Feeds

Browser developers team up to thwart hackers

Security summit

High performance access to file storage

Security developers representing four of the major browser firms have met up to discuss how to combat security threats. Techies working on Internet Explorer, Mozilla/FireFox and Opera teamed up with the folks from Konqueror to discuss how to combat security risks posed by phishing, aging encryption ciphers and inconsistent SSL Certificate practices. A surprising amount of consensus emerged through the informal meeting, hosted by Konqueror's George Staikos in Toronto last week.

All agreed to push ahead with plans to introduce stronger encryption protocols. "With the availability of bot nets and massively distributed computing, current encryption standards are showing their age," Staikos writes. "Prompted by Opera, we are moving towards the removal of SSLv2 from our browsers. IE will disable SSLv2 in version 7 and it has been completely removed in the KDE 4 source tree already."

Colour coding the address bar on browsers, to indicate whether the digital certificate of a site has been validated, and Microsoft's development of an anti-phishing plug-in for its upcoming IE7 browser also got an informal thumbs up. Altogether the meeting showed techies on competing teams have come a long way since the browser wars of the late 1990s and are now focused on fighting a common enemy, virus peddlers and criminal hackers. "I'm very optimistic about the future of co-operation among browser developers and I hope this recent work signals a new trend of good relations," Staikos concludes.

A fuller account of the meeting can be found on a KDE development blog here. ®

High performance access to file storage

More from The Register

next story
Parent gabfest Mumsnet hit by SSL bug: My heart bleeds, grins hacker
Natter-board tells middle-class Britain to purée its passwords
Obama allows NSA to exploit 0-days: report
If the spooks say they need it, they get it
Web data BLEEDOUT: Users to feel the pain as Heartbleed bug revealed
Vendors and ISPs have work to do updating firmware - if it's possible to fix this
One year on: diplomatic fail as Chinese APT gangs get back to work
Mandiant says past 12 months shows Beijing won't call off its hackers
Call of Duty 'fragged using OpenSSL's Heartbleed exploit'
So it begins ... or maybe not, says one analyst
German space centre endures cyber attack
Chinese code retrieved but NSA hack not ruled out
NSA denies it knew about and USED Heartbleed encryption flaw for TWO YEARS
Agency forgets it exists to protect communications, not just spy on them
Heartbleed exploit, inoculation, both released
File under 'this is going to hurt you more than it hurts me'
prev story

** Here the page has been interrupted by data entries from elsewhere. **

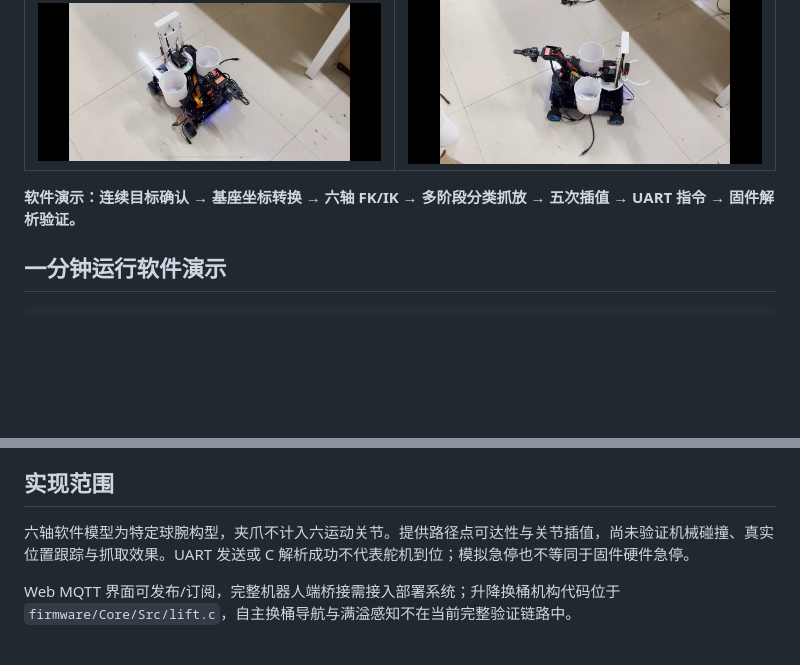
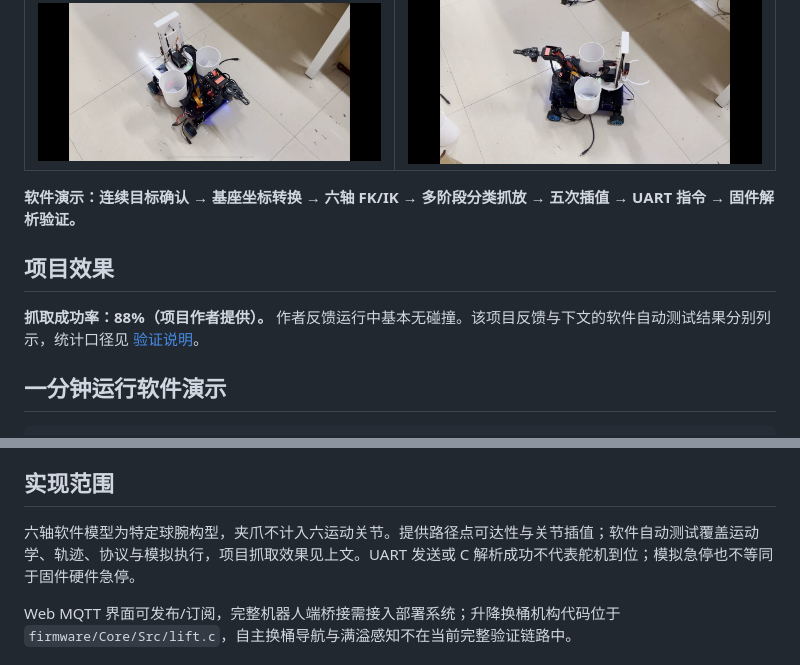
Before and after one commit to Zoxy-Zhao/ros2-trash-picking-robot, a Markdown page: README.md, 2 parts joined by grey strips. Drawn GitHub-style; blank space fills up the shorter version.

Commit message:
Document author-reported grasp results separately from software tests

```diff
--- a/README.md
+++ b/README.md
@@ -9,6 +9,10 @@
 | ![机器人整机与机械臂实物照片](media/robot-photo-1.jpg) | ![机器人底盘、分类桶与升降机构实物照片](media/robot-photo-2.jpg) |
 
 **软件演示：连续目标确认 → 基座坐标转换 → 六轴 FK/IK → 多阶段分类抓放 → 五次插值 → UART 指令 → 固件解析验证。**
+
+## 项目效果
+
+**抓取成功率：88%（项目作者提供）。** 作者反馈运行中基本无碰撞。该项目反馈与下文的软件自动测试结果分别列示，统计口径见 [验证说明](docs/software-validation.md#项目效果反馈)。
 
 ## 一分钟运行软件演示
 
@@ -107,7 +111,7 @@ python tools/benchmark_detection.py --model /absolute/path/best.engine --video /
 
 ## 实现范围
 
-六轴软件模型为特定球腕构型，夹爪不计入六运动关节。提供路径点可达性与关节插值，尚未验证机械碰撞、真实位置跟踪与抓取效果。UART 发送或 C 解析成功不代表舵机到位；模拟急停也不等同于固件硬件急停。
+六轴软件模型为特定球腕构型，夹爪不计入六运动关节。提供路径点可达性与关节插值；软件自动测试覆盖运动学、轨迹、协议与模拟执行，项目抓取效果见上文。UART 发送或 C 解析成功不代表舵机到位；模拟急停也不等同于固件硬件急停。
 
 Web MQTT 界面可发布/订阅，完整机器人端桥接需接入部署系统；升降换桶机构代码位于 `firmware/Core/Src/lift.c`，自主换桶导航与满溢感知不在当前完整验证链路中。
 
```
Also changed, not shown: docs/software-validation.md (+10 -2 lines).
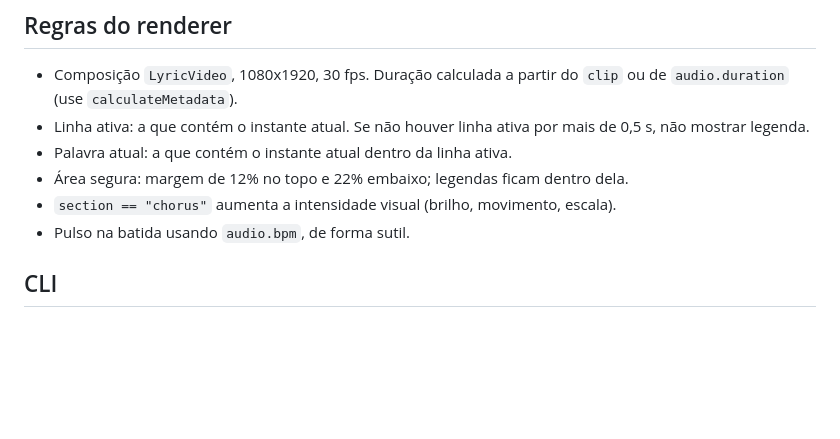
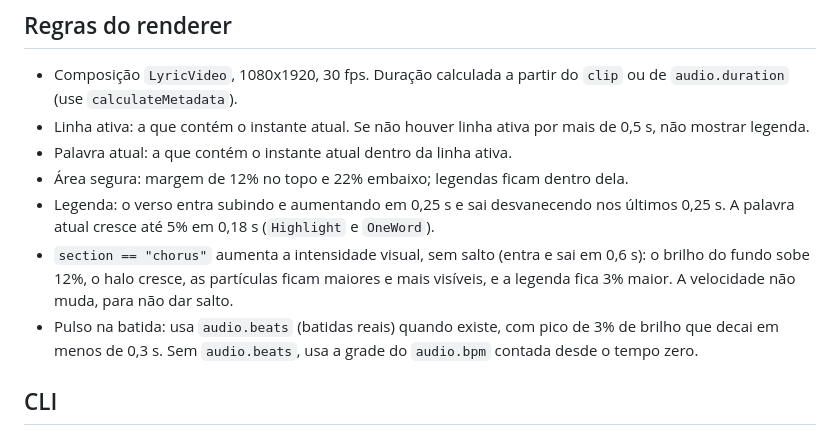
Before and after one commit to feanor97npride/Musical, a Markdown page: docs/ARQUITETURA.md, the part around the change. Drawn GitHub-style; blank space fills up the shorter version.

```diff
--- a/docs/ARQUITETURA.md
+++ b/docs/ARQUITETURA.md
@@ -143,8 +143,9 @@ Regras que `validate_song()` verifica:
 - Linha ativa: a que contém o instante atual. Se não houver linha ativa por mais de 0,5 s, não mostrar legenda.
 - Palavra atual: a que contém o instante atual dentro da linha ativa.
 - Área segura: margem de 12% no topo e 22% embaixo; legendas ficam dentro dela.
-- `section == "chorus"` aumenta a intensidade visual (brilho, movimento, escala).
-- Pulso na batida usando `audio.bpm`, de forma sutil.
+- Legenda: o verso entra subindo e aumentando em 0,25 s e sai desvanecendo nos últimos 0,25 s. A palavra atual cresce até 5% em 0,18 s (`Highlight` e `OneWord`).
+- `section == "chorus"` aumenta a intensidade visual, sem salto (entra e sai em 0,6 s): o brilho do fundo sobe 12%, o halo cresce, as partículas ficam maiores e mais visíveis, e a legenda fica 3% maior. A velocidade não muda, para não dar salto.
+- Pulso na batida: usa `audio.beats` (batidas reais) quando existe, com pico de 3% de brilho que decai em menos de 0,3 s. Sem `audio.beats`, usa a grade do `audio.bpm` contada desde o tempo zero.
 
 ## CLI
 - `python -m engine.align --audio A --lyrics L --out O [--model small] [--no-separate] [--language pt]`
```
Also changed, not shown: docs/PROMPTS.md (+1 -1 lines), docs/TESTES.md (+11 -0 lines).
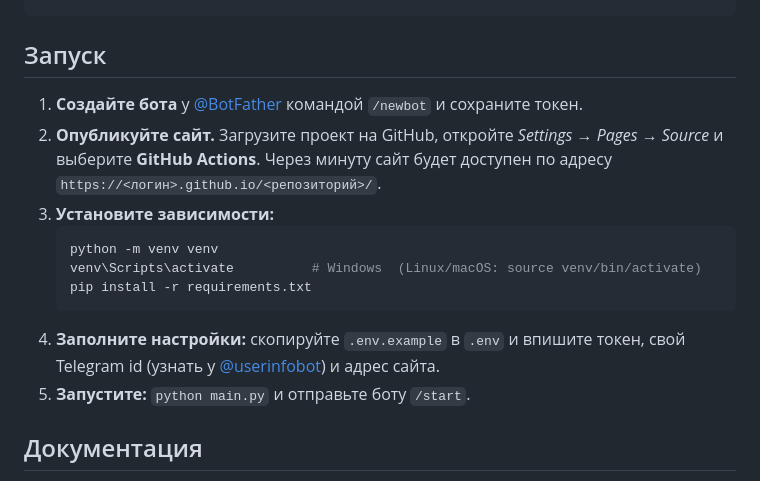
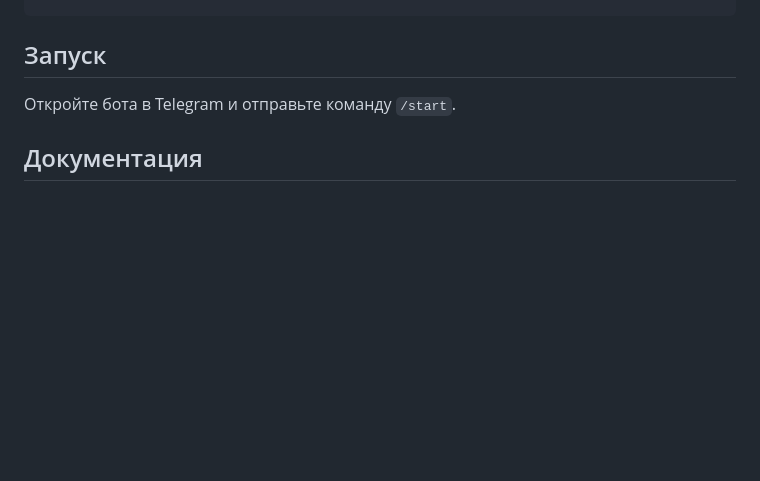
Before and after one commit to vadimkapustin/itmo-merch-bot, a Markdown page: README.md, the part around the change. Rendered like a GitHub page; blank space fills up the shorter version.

Commit message:
В README добавлен короткий раздел о запуске

````diff
--- a/README.md
+++ b/README.md
@@ -55,22 +55,7 @@ itmo-merch-bot/
 
 ## Запуск
 
-1. **Создайте бота** у [@BotFather](https://t.me/BotFather) командой `/newbot`
-   и сохраните токен.
-2. **Опубликуйте сайт.** Загрузите проект на GitHub, откройте
-   *Settings → Pages → Source* и выберите **GitHub Actions**.
-   Через минуту сайт будет доступен по адресу
-   `https://<логин>.github.io/<репозиторий>/`.
-3. **Установите зависимости:**
-   ```bash
-   python -m venv venv
-   venv\Scripts\activate          # Windows  (Linux/macOS: source venv/bin/activate)
-   pip install -r requirements.txt
-   ```
-4. **Заполните настройки:** скопируйте `.env.example` в `.env` и впишите
-   токен, свой Telegram id (узнать у [@userinfobot](https://t.me/userinfobot))
-   и адрес сайта.
-5. **Запустите:** `python main.py` и отправьте боту `/start`.
+Откройте бота в Telegram и отправьте команду `/start`.
 
 ## Документация
 
````
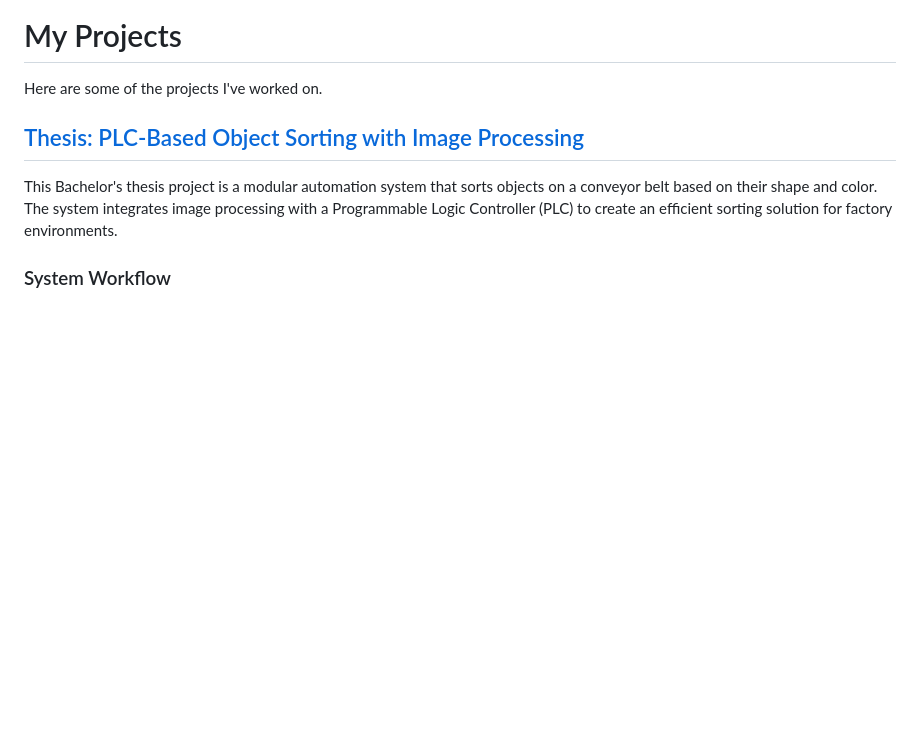
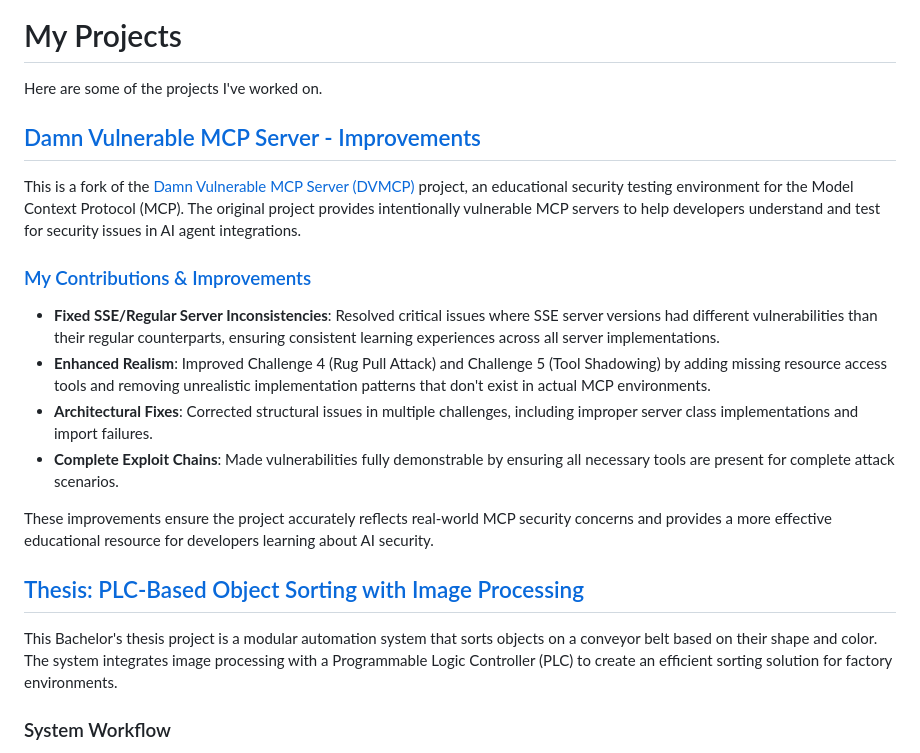
Before and after one commit to fecfetch/fecfetch, a Markdown page: Projects/README.md, the part around the change. Rendered like a GitHub page; blank space fills up the shorter version.

```diff
--- a/Projects/README.md
+++ b/Projects/README.md
@@ -1,6 +1,18 @@
 # My Projects
 
 Here are some of the projects I've worked on.
+
+## [Damn Vulnerable MCP Server -  Improvements](Updated-damn-vulnerable-MCP-server)
+
+This is a fork of the [Damn Vulnerable MCP Server (DVMCP)](https://github.com/mrrfv/dvmcp) project, an educational security testing environment for the Model Context Protocol (MCP). The original project provides intentionally vulnerable MCP servers to help developers understand and test for security issues in AI agent integrations.
+
+### [My Contributions & Improvements](Updated-damn-vulnerable-MCP-server/CHANGES.md)
+- **Fixed SSE/Regular Server Inconsistencies**: Resolved critical issues where SSE server versions had different vulnerabilities than their regular counterparts, ensuring consistent learning experiences across all server implementations.
+- **Enhanced Realism**: Improved Challenge 4 (Rug Pull Attack) and Challenge 5 (Tool Shadowing) by adding missing resource access tools and removing unrealistic implementation patterns that don't exist in actual MCP environments.
+- **Architectural Fixes**: Corrected structural issues in multiple challenges, including improper server class implementations and import failures.
+- **Complete Exploit Chains**: Made vulnerabilities fully demonstrable by ensuring all necessary tools are present for complete attack scenarios.
+
+These improvements ensure the project accurately reflects real-world MCP security concerns and provides a more effective educational resource for developers learning about AI security.
 
 ## [Thesis: PLC-Based Object Sorting with Image Processing](Thesis%20-%20PLC+Object%20Detection)
 
```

Whitepapers

Securing web applications made simple and scalable
In this whitepaper learn how automated security testing can provide a simple and scalable way to protect your web applications.
Five 3D headsets to be won!
We were so impressed by the Durovis Dive headset we’ve asked the company to give some away to Reg readers.
HP ArcSight ESM solution helps Finansbank
Based on their experience using HP ArcSight Enterprise Security Manager for IT security operations, Finansbank moved to HP ArcSight ESM for fraud management.
The benefits of software based PBX
Why you should break free from your proprietary PBX and how to leverage your existing server hardware.
Mobile application security study
Download this report to see the alarming realities regarding the sheer number of applications vulnerable to attack, as well as the most common and easily addressable vulnerability errors.